- **Your goal**
Look at each line of the listing. Copy those that hold the string "must".

- **Record extracts**
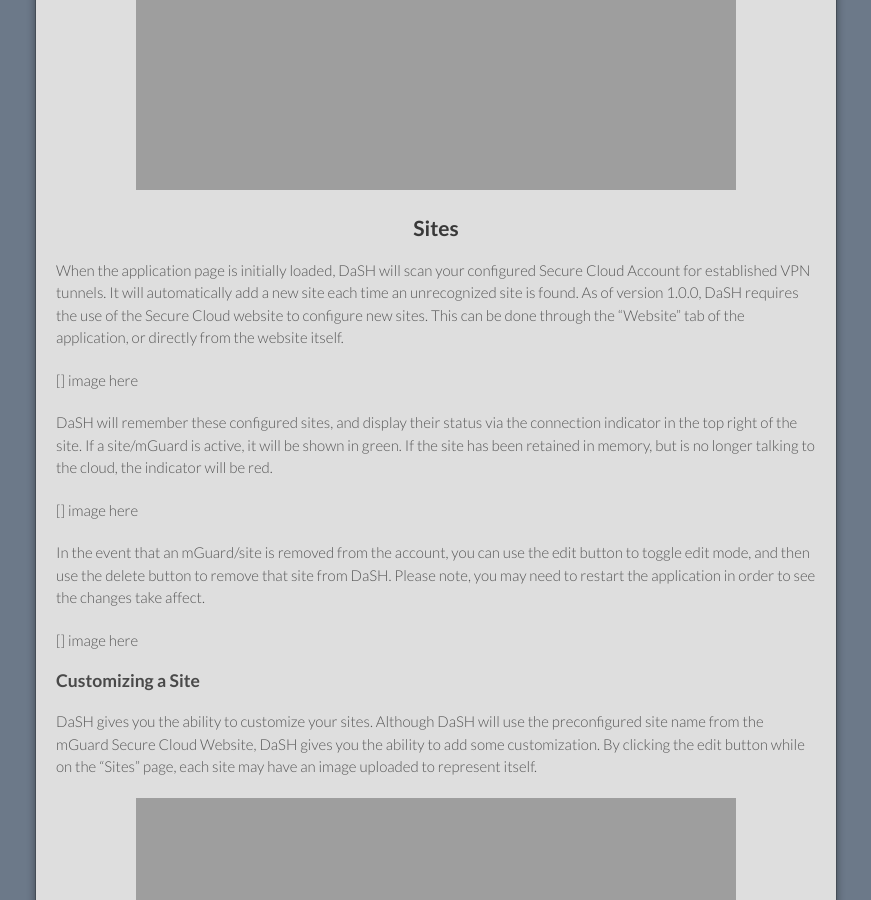
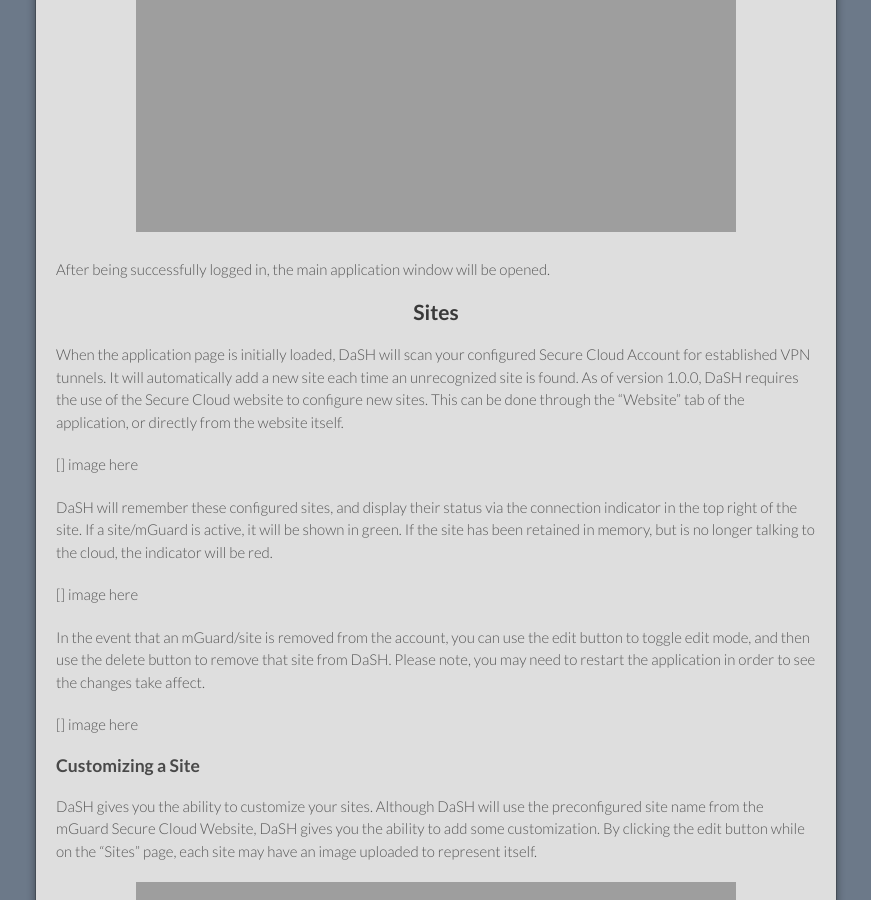
Before and after one commit to zxm2164/dash-app-docs, a Jekyll site: the page built from index.md, in a window 1280 px wide and 900 px high, scrolled down 2115 px. Shown: the whole window, without its empty margins (204-1075 px from the left). Built offline with Jekyll 4.4.1, drawn with Linux system fonts in a browser that asks for light colours; our own code applies the rules of GitHub Pages for plain Markdown files; part of the change alters nothing that is shown.

```diff
--- a/_layouts/default.html
+++ b/_layouts/default.html
@@ -24,7 +24,7 @@
         <p class="view"><a href="{{ site.github.repository_url }}">View the Project on GitHub <small>{{ github_name }}</small></a></p>
         <ul>
         {% if site.show_downloads %}
-          <li><a href="{{ site.github.zip_url }}">Download <strong>ZIP File</strong></a></li>
+          <li><a href="https://github.com/PhoenixContactUSA/secure-hmi-dashboard/releases/download/v1.0.0/DaSH.Setup.1.0.0.exe">Download <strong>DaSH</strong></a></li>
         {% endif %}
           <!--<li><a href="{{ site.github.repository_url }}">View On <strong>GitHub</strong></a></li>-->
         </ul>
--- a/index.md
+++ b/index.md
@@ -8,10 +8,13 @@ layout: default
 
 DaSH is a desktop application which can be used to remotely monitor web applications.  DaSH is tightly integrated with the mGuard Secure Cloud which is essential to the application’s operation.  Once configured, DaSH is able to establish a secure VPN connection to visualize devices all around the globe.  It is not only useful for visualizing machines and device operation, but also for maintaining devices in the field such as ethernet switches, routers, and any device with a web based interface.  Using DaSH, you can bookmark your devices and return to them on demand, seamlessly and securely.
 
+***
+
 #### Table of Contents
 * Table of Contents
 {:toc}
 
+***
 
 ##	Initial Setup
 
@@ -38,6 +41,8 @@ In order to start using DaSH, you must have
 
 If this is your first time opening the app, DaSH will present you with the mGuard Secure Cloud website.  Here, you must enter your account information as expected.  After entering your credentials, DaSH will store this login information for future use.
 <img src="{{ site.github.url }}/assets/images/acc-collection.gif" class="centered" alt="Drawing" style="width: 600px;"/>
+
+After being successfully logged in, the main application window will be opened.
 
 ##	Sites
 
```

- **Solution for this exercise**
@@ -38,6 +41,8 @@ In order to start using DaSH, you must have
 If this is your first time opening the app, DaSH will present you with the mGuard Secure Cloud website.  Here, you must enter your account information as expected.  After entering your credentials, DaSH will store this login information for future use.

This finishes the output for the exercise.